***** THE RECORDS *****
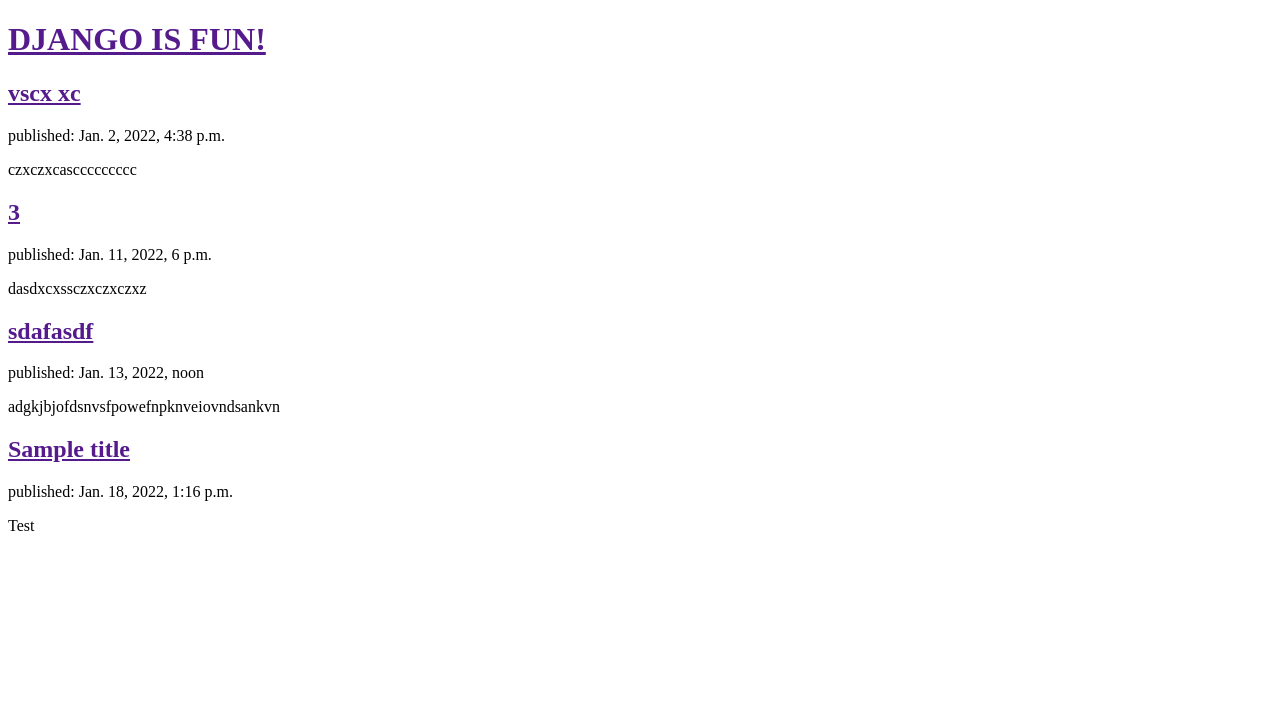
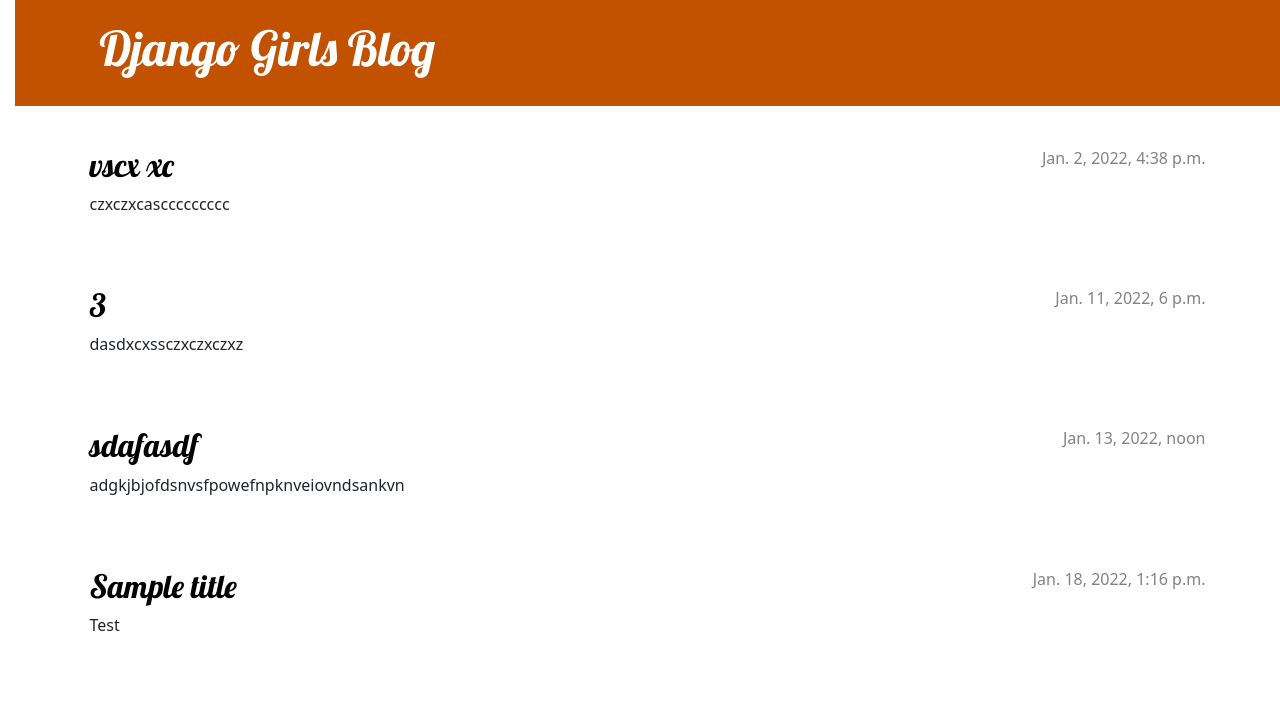
Before and after one commit to ASKOFFICIAL/djangogirlstutorial, a Django app: page / in a window 1280 px wide. Shown: the top 706 px of the page. Run offline with Django 3.2, Linux system fonts and the light colour scheme; data comes from the database, SQL or seed files in the repository.

Commit message:
Details page

```diff
--- /dev/null
+++ b/blog/static/css/blog.css
@@ -0,0 +1,78 @@
+h1 a, h2 a {
+    color: #C25100;
+    text-decoration: none;
+    font-family: 'Lobster';
+}
+body {
+    padding-left: 15px;
+}
+.page-header {
+    background-color: #C25100;
+    margin-top: 0;
+    margin-bottom: 40px;
+    padding: 20px 20px 20px 40px;
+}
+
+.page-header h1,
+.page-header h1 a,
+.page-header h1 a:visited,
+.page-header h1 a:active {
+    color: #ffffff;
+    font-size: 36pt;
+    text-decoration: none;
+}
+
+h1,
+h2,
+h3,
+h4 {
+    font-family: 'Lobster', cursive;
+}
+
+.date {
+    color: #828282;
+}
+
+.save {
+    float: right;
+}
+
+.post-form textarea,
+.post-form input {
+    width: 100%;
+}
+
+.top-menu,
+.top-menu:hover,
+.top-menu:visited {
+    color: #ffffff;
+    float: right;
+    font-size: 26pt;
+    margin-right: 20px;
+}
+
+.post {
+    margin-bottom: 70px;
+}
+
+.post h2 a,
+.post h2 a:visited {
+    color: #000000;
+}
+
+.post > .date,
+.post > .actions {
+    float: right;
+}
+
+.btn-secondary,
+.btn-secondary:visited {
+    color: #C25100;
+    background: none;
+    border-color: #C25100;
+}
+
+.btn-secondary:hover {
+    color: #FFFFFF;
+    background-color: #C25100;
+}
--- /dev/null
+++ b/blog/templates/blog/base.html
@@ -0,0 +1,25 @@
+{% load static %}
+<!DOCTYPE html>
+<html>
+    <head>
+        <title>Django Girls blog</title>
+        <link rel="stylesheet" href="https://cdn.jsdelivr.net/npm/bootstrap@5.1.3/dist/css/bootstrap.min.css" integrity="sha384-1BmE4kWBq78iYhFldvKuhfTAU6auU8tT94WrHftjDbrCEXSU1oBoqyl2QvZ6jIW3" crossorigin="anonymous">
+        <link href='//fonts.googleapis.com/css?family=Lobster&subset=latin,latin-ext' rel='stylesheet' type='text/css'>
+        <link rel="stylesheet" href="{% static 'css/blog.css' %}">
+    </head>
+    <body>
+        <header class="page-header">
+          <div class="container">
+              <h1><a href="/">Django Girls Blog</a></h1>
+          </div>
+        </header>
+        <main class="container">
+            <div class="row">
+                <div class="col">
+                {% block content %}
+                {% endblock %}
+                </div>
+            </div>
+        </main>
+    </body>
+</html>
--- a/blog/templates/blog/post_list.html
+++ b/blog/templates/blog/post_list.html
@@ -1,23 +1,14 @@
-<!DOCTYPE html>
-<html lang="en">
-<head>
-    <meta charset="UTF-8">
-    <meta http-equiv="X-UA-Compatible" content="IE=edge">
-    <meta name="viewport" content="width=\, initial-scale=1.0">
-    <title>Local</title>
-</head>
-<body>
-    <header>
-    <a href=""><h1><b>DJANGO IS FUN!</b></h></a>
-    </header>
-    {% for post in posts %}
-        <article>
-            <h2><a href="">{{ post.title }}</a></h2>
-            <time>published: {{ post.published_date }}</time>
-            <p>{{ post.text|linebreaksbr }}</p>
-        </article>
-    {% endfor %}
+{% extends 'blog/base.html' %}
 
+{% block content %}
 
-</body>
-</html>
+                {% for post in posts %}
+                    <article class="post">
+                        <time class="date">
+                            {{ post.published_date }}
+                        </time>
+                        <h2><a href="{% url 'post_detail' pk=post.pk %}">{{ post.title }}</a></h2>
+                        <p>{{ post.text|linebreaksbr }}</p>
+                    </article>
+                {% endfor %}
+{% endblock %}
--- a/blog/urls.py
+++ b/blog/urls.py
@@ -2,6 +2,6 @@ from django.urls import path
 from . import views
 
 urlpatterns= [
-    path('',views.post_list, name='post_list')
-
+    path('',views.post_list, name='post_list'),
+    path('post/<int:pk>/',views.post_detail,name='post_detail'),
 ]
--- a/blog/views.py
+++ b/blog/views.py
@@ -1,7 +1,12 @@
-from django.shortcuts import render
+from django.shortcuts import render, get_object_or_404
 from .models import Post
 from django.utils import timezone
 # Create your views here.
 def post_list(request):
     posts=Post.objects.filter(published_date__lte=timezone.now()).order_by('published_date')
     return render(request, 'blog/post_list.html',{ 'posts' : posts })
+
+
+def post_detail(request, pk):
+    post = get_object_or_404(Post, pk=pk)
+    return render(request, 'blog/post_detail.html', {'post': post})
```
Also changed, not shown: blog/templates/blog/post_detail.html (added, +13 -0 lines), blog/templates/blog/imgs/bg.jpg (deleted), blog/templates/blog/imgs/camel.jpg (deleted), blog/templates/blog/imgs/cat.jpg (deleted), blog/templates/blog/imgs/dog.jpg (deleted), blog/templates/blog/imgs/island.gif (deleted), blog/templates/blog/imgs/monke.jpg (deleted), 1 other file.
*****
▶ [WHAT IS NEEDED] Leaving all pictures aside, quote each record exactly.

▶ [OUTPUT]
Before and after one commit to ASKOFFICIAL/djangogirlstutorial, a Django app: page / in a window 1280 px wide. Shown: the top 706 px of the page. Run offline with Django 3.2, Linux system fonts and the light colour scheme; data comes from the database, SQL or seed files in the repository.

Commit message:
Details page

```diff
--- /dev/null
+++ b/blog/static/css/blog.css
@@ -0,0 +1,78 @@
+h1 a, h2 a {
+    color: #C25100;
+    text-decoration: none;
+    font-family: 'Lobster';
+}
+body {
+    padding-left: 15px;
+}
+.page-header {
+    background-color: #C25100;
+    margin-top: 0;
+    margin-bottom: 40px;
+    padding: 20px 20px 20px 40px;
+}
+
+.page-header h1,
+.page-header h1 a,
+.page-header h1 a:visited,
+.page-header h1 a:active {
+    color: #ffffff;
+    font-size: 36pt;
+    text-decoration: none;
+}
+
+h1,
+h2,
+h3,
+h4 {
+    font-family: 'Lobster', cursive;
+}
+
+.date {
+    color: #828282;
+}
+
+.save {
+    float: right;
+}
+
+.post-form textarea,
+.post-form input {
+    width: 100%;
+}
+
+.top-menu,
+.top-menu:hover,
+.top-menu:visited {
+    color: #ffffff;
+    float: right;
+    font-size: 26pt;
+    margin-right: 20px;
+}
+
+.post {
+    margin-bottom: 70px;
+}
+
+.post h2 a,
+.post h2 a:visited {
+    color: #000000;
+}
+
+.post > .date,
+.post > .actions {
+    float: right;
+}
+
+.btn-secondary,
+.btn-secondary:visited {
+    color: #C25100;
+    background: none;
+    border-color: #C25100;
+}
+
+.btn-secondary:hover {
+    color: #FFFFFF;
+    background-color: #C25100;
+}
--- /dev/null
+++ b/blog/templates/blog/base.html
@@ -0,0 +1,25 @@
+{% load static %}
+<!DOCTYPE html>
+<html>
+    <head>
+        <title>Django Girls blog</title>
+        <link rel="stylesheet" href="https://cdn.jsdelivr.net/npm/bootstrap@5.1.3/dist/css/bootstrap.min.css" integrity="sha384-1BmE4kWBq78iYhFldvKuhfTAU6auU8tT94WrHftjDbrCEXSU1oBoqyl2QvZ6jIW3" crossorigin="anonymous">
+        <link href='//fonts.googleapis.com/css?family=Lobster&subset=latin,latin-ext' rel='stylesheet' type='text/css'>
+        <link rel="stylesheet" href="{% static 'css/blog.css' %}">
+    </head>
+    <body>
+        <header class="page-header">
+          <div class="container">
+              <h1><a href="/">Django Girls Blog</a></h1>
+          </div>
+        </header>
+        <main class="container">
+            <div class="row">
+                <div class="col">
+                {% block content %}
+                {% endblock %}
+                </div>
+            </div>
+        </main>
+    </body>
+</html>
--- a/blog/templates/blog/post_list.html
+++ b/blog/templates/blog/post_list.html
@@ -1,23 +1,14 @@
-<!DOCTYPE html>
-<html lang="en">
-<head>
-    <meta charset="UTF-8">
-    <meta http-equiv="X-UA-Compatible" content="IE=edge">
-    <meta name="viewport" content="width=\, initial-scale=1.0">
-    <title>Local</title>
-</head>
-<body>
-    <header>
-    <a href=""><h1><b>DJANGO IS FUN!</b></h></a>
-    </header>
-    {% for post in posts %}
-        <article>
-            <h2><a href="">{{ post.title }}</a></h2>
-            <time>published: {{ post.published_date }}</time>
-            <p>{{ post.text|linebreaksbr }}</p>
-        </article>
-    {% endfor %}
+{% extends 'blog/base.html' %}
 
+{% block content %}
 
-</body>
-</html>
+                {% for post in posts %}
+                    <article class="post">
+                        <time class="date">
+                            {{ post.published_date }}
+                        </time>
+                        <h2><a href="{% url 'post_detail' pk=post.pk %}">{{ post.title }}</a></h2>
+                        <p>{{ post.text|linebreaksbr }}</p>
+                    </article>
+                {% endfor %}
+{% endblock %}
--- a/blog/urls.py
+++ b/blog/urls.py
@@ -2,6 +2,6 @@ from django.urls import path
 from . import views
 
 urlpatterns= [
-    path('',views.post_list, name='post_list')
-
+    path('',views.post_list, name='post_list'),
+    path('post/<int:pk>/',views.post_detail,name='post_detail'),
 ]
--- a/blog/views.py
+++ b/blog/views.py
@@ -1,7 +1,12 @@
-from django.shortcuts import render
+from django.shortcuts import render, get_object_or_404
 from .models import Post
 from django.utils import timezone
 # Create your views here.
 def post_list(request):
     posts=Post.objects.filter(published_date__lte=timezone.now()).order_by('published_date')
     return render(request, 'blog/post_list.html',{ 'posts' : posts })
+
+
+def post_detail(request, pk):
+    post = get_object_or_404(Post, pk=pk)
+    return render(request, 'blog/post_detail.html', {'post': post})
```
Also changed, not shown: blog/templates/blog/post_detail.html (added, +13 -0 lines), blog/templates/blog/imgs/bg.jpg (deleted), blog/templates/blog/imgs/camel.jpg (deleted), blog/templates/blog/imgs/cat.jpg (deleted), blog/templates/blog/imgs/dog.jpg (deleted), blog/templates/blog/imgs/island.gif (deleted), blog/templates/blog/imgs/monke.jpg (deleted), 1 other file.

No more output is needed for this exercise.